Urology is the branch of medicine that focuses on the surgical and medical diseases of the male and female urinary tract system and the male reproductive organs. Urologic Oncology, a subspecialty, concerns the surgical treatment of cancer, including: the kidneys, urinary bladder, prostate, adrenal glands, ureters, testicles and penis.
Kidney cancer is any type of cancer that formed within the kidney. Kidney cancer does not usually include a cancer that grew outside the kidney and metastasized to include metastatic cancer of the kidney.
Although the exact cause of kidney cancer is not known, certain factors tend to increase the risk of getting kidney cancer, such as age. Adults, ages of 50 and 80 years are more likely to develop kidney cancer compared to other people. This type of cancer affects men more than women.
These are some other risk factors for kidney cancer:
- Smoking. If you smoke cigarettes, your risk for kidney cancer is twice that of nonsmokers.
- Obesity. It can cause hormonal changes which can increase your risk
- Taking pain medications daily. There is growing evidence suggesting that long-term use of NSAIDS (non-steroidal anti-inflammatory drugs) such as aspirin, ibuprofen and naproxen can increase the risk of kidney cancer by as much as 50%.
- Having high blood pressure. It is unclear whether it is the high blood pressure (hypertension) itself or the medication used to treat it is the source of the increased risk.
- Being on long-term dialysis. Dialysis is a treatment that filters waste products from the blood in people whose kidneys have stopped working.
- Being exposed to certain dangerous chemicals, such as asbestos, cadmium, benzene, organic solvents, or certain herbicides
- Having Lymphoma, which is a type of cancer that begins in immune system cells. It is not known why, but there is an increased risk of kidney cancer in patients with Lymphoma.
- von Hippel-Lindau (VHL) disease or inherited papillary renal cell cancer
- Family history of kidney cancer, especially in siblings.
- The risk in African-Americans is slightly higher than in whites. It is not known why.
Symptoms of kidney cancer can include:
- Hematuria (blood in the urine which makes urine slightly rusty to deep red)
- Pain in the side that does not go away
- A lump in the side or the abdomen
- Unexplained weight loss
- Feeling tired or “run down”
Having these symptoms does not mean you have kidney cancer. Infections, cysts, or other conditions also can cause similar symptoms. If you do have one or more of these symptoms, you should see a physician so the problem can be diagnosed and treated as early as possible.
Kidney Cancer Surgery
Although kidney cancer is treated primarily through surgery, surgical techniques over the last 20 years have improved significantly, leading to better patient outcomes.
Before the mid to late 1990s, the care standard for most patients with kidney cancer was the removal of the entire kidney (radical nephrectomy) through a large incision.
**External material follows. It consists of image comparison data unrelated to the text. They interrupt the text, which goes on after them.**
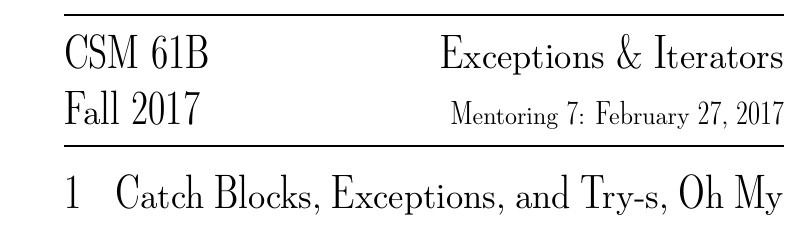
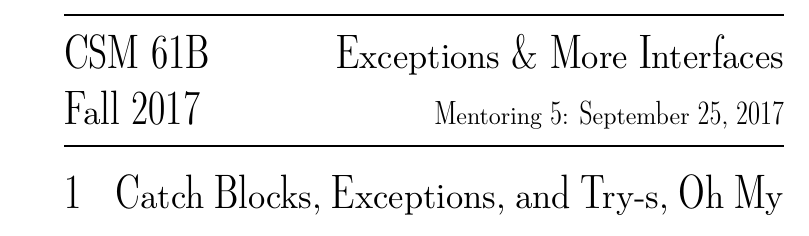
Before and after one commit to csmberkeley/csm-61b, a LaTeX problem sheet (src/mentor05.tex): part of page 1 of 4, cut so that both start at the same text. Compiled offline with pdfLaTeX.

Commit message:
src: mentor07.tex -> mentor05.tex

```diff
--- a/src/mentor07.tex
+++ b/src/mentor05.tex
@@ -1,9 +1,9 @@
 \documentclass[11pt]{exam}
 \usepackage{../commonheader}
 
-\discnumber{7}
-\title{Exceptions \& Iterators}
-\date{February 27, 2017}
+\discnumber{5}
+\title{Exceptions \& More Interfaces}
+\date{September 25, 2017}
 
 \begin{document}
 \maketitle
```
Today, CHI Health urologists perform hand-assisted laparoscopic nephrectomy. This minimally invasive surgical technique enables removal of only the portion of the kidney with the tumor (partial nephrectomy), in many cases. This newer approach achieves outcomes similar to those obtained with radical nephrectomy, while sparing the kidney and as much kidney function as possible.
A laparoscope, (long slender device with a tiny video camera attached), and a surgical instrument are inserted through two small "keyhole" incisions and the surgeon's hand through a small incision to remove the kidney. The hand-assisted approach is offered for kidney tumors 3 to 10 centimeters in diameter. The result of using this technique is less pain, less time in the hospital, reduced chance of infection, and a faster return to daily activities.
Percutaneous CT-Guided Cryoablation
Percutaneous CT-Guided Cryoablation is a newer form of minimally-invasive, kidney-sparing treatment for smaller tumors. The term, “percutaneous” means “through the skin”. Cryoablation uses extreme cold (cryo) to destroy cancerous tissue (ablation). Using a CT scanner to get an optimal view of the area to be treated, the urologist works with an interventional radiologist to precisely place the cryoablation probes directly through the skin and into the kidney cancer. Extreme cold is applied, which ablates the cancerous tissue. Not all cancers can be treated using this approach, however. Kidney cancers that are located too close to other body structures such as the bowel or ureters cannot be treated with percutaneous cryoablation as these other structures can be damaged by extreme cold.